User interface change data:
>>>
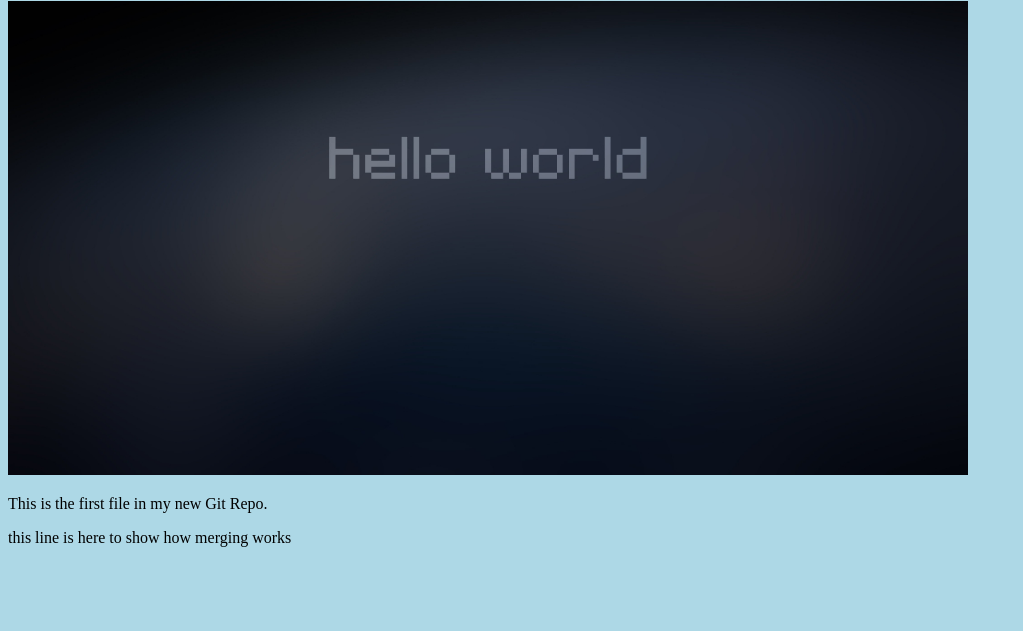
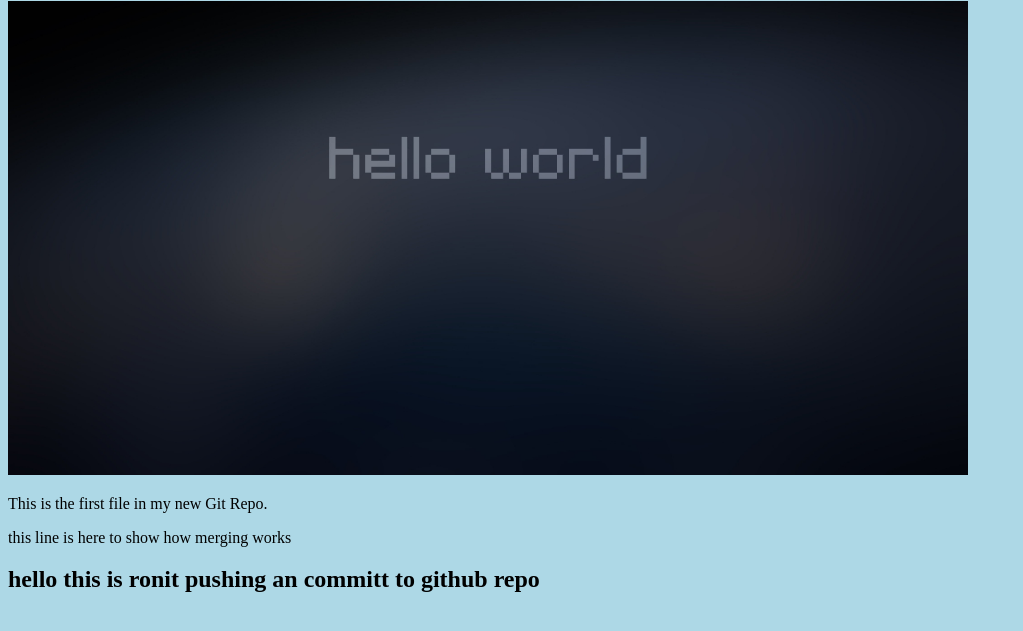
Before and after one commit to R-onit/ideal-octo-umbrella, a plain HTML site: page index.html in a window 1280 px wide. Shown: the part 79-710 px from the top of the page, without its empty margins (0-1023 px from the left). Drawn offline with Linux system fonts and the light colour scheme.

Commit message:
doing my first push request

```diff
--- a/index.html
+++ b/index.html
@@ -12,5 +12,7 @@ style="width:100%;max-width:960px"></div>
 <p>This is the first file in my new Git Repo.</p>
 <p>this line is here to show how merging works </p>
 
+<h2> hello this is ronit pushing an committ to github repo</h2>
+
 </body>
 </html>
```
<<<
TASK DETAILS:
Word for word, repeat each record above; leave out every picture.

OUTPUT BELOW:
Before and after one commit to R-onit/ideal-octo-umbrella, a plain HTML site: page index.html in a window 1280 px wide. Shown: the part 79-710 px from the top of the page, without its empty margins (0-1023 px from the left). Drawn offline with Linux system fonts and the light colour scheme.

Commit message:
doing my first push request

```diff
--- a/index.html
+++ b/index.html
@@ -12,5 +12,7 @@ style="width:100%;max-width:960px"></div>
 <p>This is the first file in my new Git Repo.</p>
 <p>this line is here to show how merging works </p>
 
+<h2> hello this is ronit pushing an committ to github repo</h2>
+
 </body>
 </html>
```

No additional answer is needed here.